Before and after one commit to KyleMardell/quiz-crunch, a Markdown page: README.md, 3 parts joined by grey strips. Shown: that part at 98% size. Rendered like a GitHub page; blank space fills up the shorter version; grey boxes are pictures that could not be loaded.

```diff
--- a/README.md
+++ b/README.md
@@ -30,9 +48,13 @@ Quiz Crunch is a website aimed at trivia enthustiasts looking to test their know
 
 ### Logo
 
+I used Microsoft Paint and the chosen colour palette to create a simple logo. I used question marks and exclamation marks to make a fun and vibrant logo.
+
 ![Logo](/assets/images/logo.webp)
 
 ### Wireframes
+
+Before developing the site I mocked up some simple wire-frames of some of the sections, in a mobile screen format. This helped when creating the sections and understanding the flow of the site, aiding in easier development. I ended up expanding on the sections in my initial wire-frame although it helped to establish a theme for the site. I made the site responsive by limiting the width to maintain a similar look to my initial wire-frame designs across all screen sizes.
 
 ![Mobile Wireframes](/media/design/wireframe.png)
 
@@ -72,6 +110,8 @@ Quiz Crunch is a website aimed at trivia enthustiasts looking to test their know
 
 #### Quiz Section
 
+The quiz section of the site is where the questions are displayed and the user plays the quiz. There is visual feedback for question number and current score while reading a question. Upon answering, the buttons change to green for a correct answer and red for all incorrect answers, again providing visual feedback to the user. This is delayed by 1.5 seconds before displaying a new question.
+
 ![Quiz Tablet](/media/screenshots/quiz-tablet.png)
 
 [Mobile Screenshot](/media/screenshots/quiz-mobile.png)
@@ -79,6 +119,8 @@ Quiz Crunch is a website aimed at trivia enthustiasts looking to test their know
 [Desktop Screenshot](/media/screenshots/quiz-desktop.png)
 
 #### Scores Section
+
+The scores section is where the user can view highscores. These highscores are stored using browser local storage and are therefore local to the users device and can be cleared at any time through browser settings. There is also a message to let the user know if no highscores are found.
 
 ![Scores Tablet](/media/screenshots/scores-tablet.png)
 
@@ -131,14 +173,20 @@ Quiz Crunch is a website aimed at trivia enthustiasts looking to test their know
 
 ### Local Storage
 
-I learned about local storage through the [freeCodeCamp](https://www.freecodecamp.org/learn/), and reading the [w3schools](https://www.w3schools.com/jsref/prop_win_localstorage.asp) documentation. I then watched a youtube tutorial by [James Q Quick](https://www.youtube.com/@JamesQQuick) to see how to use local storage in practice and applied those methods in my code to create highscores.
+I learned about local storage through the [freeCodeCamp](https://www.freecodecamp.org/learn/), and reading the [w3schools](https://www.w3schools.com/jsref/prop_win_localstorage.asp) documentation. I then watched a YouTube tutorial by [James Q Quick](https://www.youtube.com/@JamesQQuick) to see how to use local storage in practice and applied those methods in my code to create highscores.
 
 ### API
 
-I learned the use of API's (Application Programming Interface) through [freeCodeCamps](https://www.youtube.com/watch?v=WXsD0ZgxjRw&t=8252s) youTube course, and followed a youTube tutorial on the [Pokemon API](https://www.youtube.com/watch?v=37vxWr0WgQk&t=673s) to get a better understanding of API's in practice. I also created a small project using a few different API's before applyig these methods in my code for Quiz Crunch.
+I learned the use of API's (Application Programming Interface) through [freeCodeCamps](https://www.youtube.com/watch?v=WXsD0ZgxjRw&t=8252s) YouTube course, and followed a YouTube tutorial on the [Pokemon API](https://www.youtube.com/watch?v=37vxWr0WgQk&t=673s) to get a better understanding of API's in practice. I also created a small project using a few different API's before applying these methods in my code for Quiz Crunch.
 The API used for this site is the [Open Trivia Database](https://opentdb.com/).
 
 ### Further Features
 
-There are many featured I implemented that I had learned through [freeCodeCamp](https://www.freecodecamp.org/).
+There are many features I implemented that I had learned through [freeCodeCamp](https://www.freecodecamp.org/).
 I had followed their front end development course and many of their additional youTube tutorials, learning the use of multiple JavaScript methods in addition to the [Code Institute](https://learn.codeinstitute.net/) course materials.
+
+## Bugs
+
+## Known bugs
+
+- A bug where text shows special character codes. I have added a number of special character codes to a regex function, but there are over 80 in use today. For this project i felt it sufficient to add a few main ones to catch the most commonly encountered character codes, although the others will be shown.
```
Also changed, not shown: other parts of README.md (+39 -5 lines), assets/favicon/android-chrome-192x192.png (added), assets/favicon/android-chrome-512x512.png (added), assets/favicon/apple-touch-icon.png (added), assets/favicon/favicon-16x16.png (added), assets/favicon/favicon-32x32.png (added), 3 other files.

▶ _ASSIGNED TASK_
If a line in the data above contains the string "screenshots", count it; then state only the total.

▶ _SOLVED PROBLEM_
4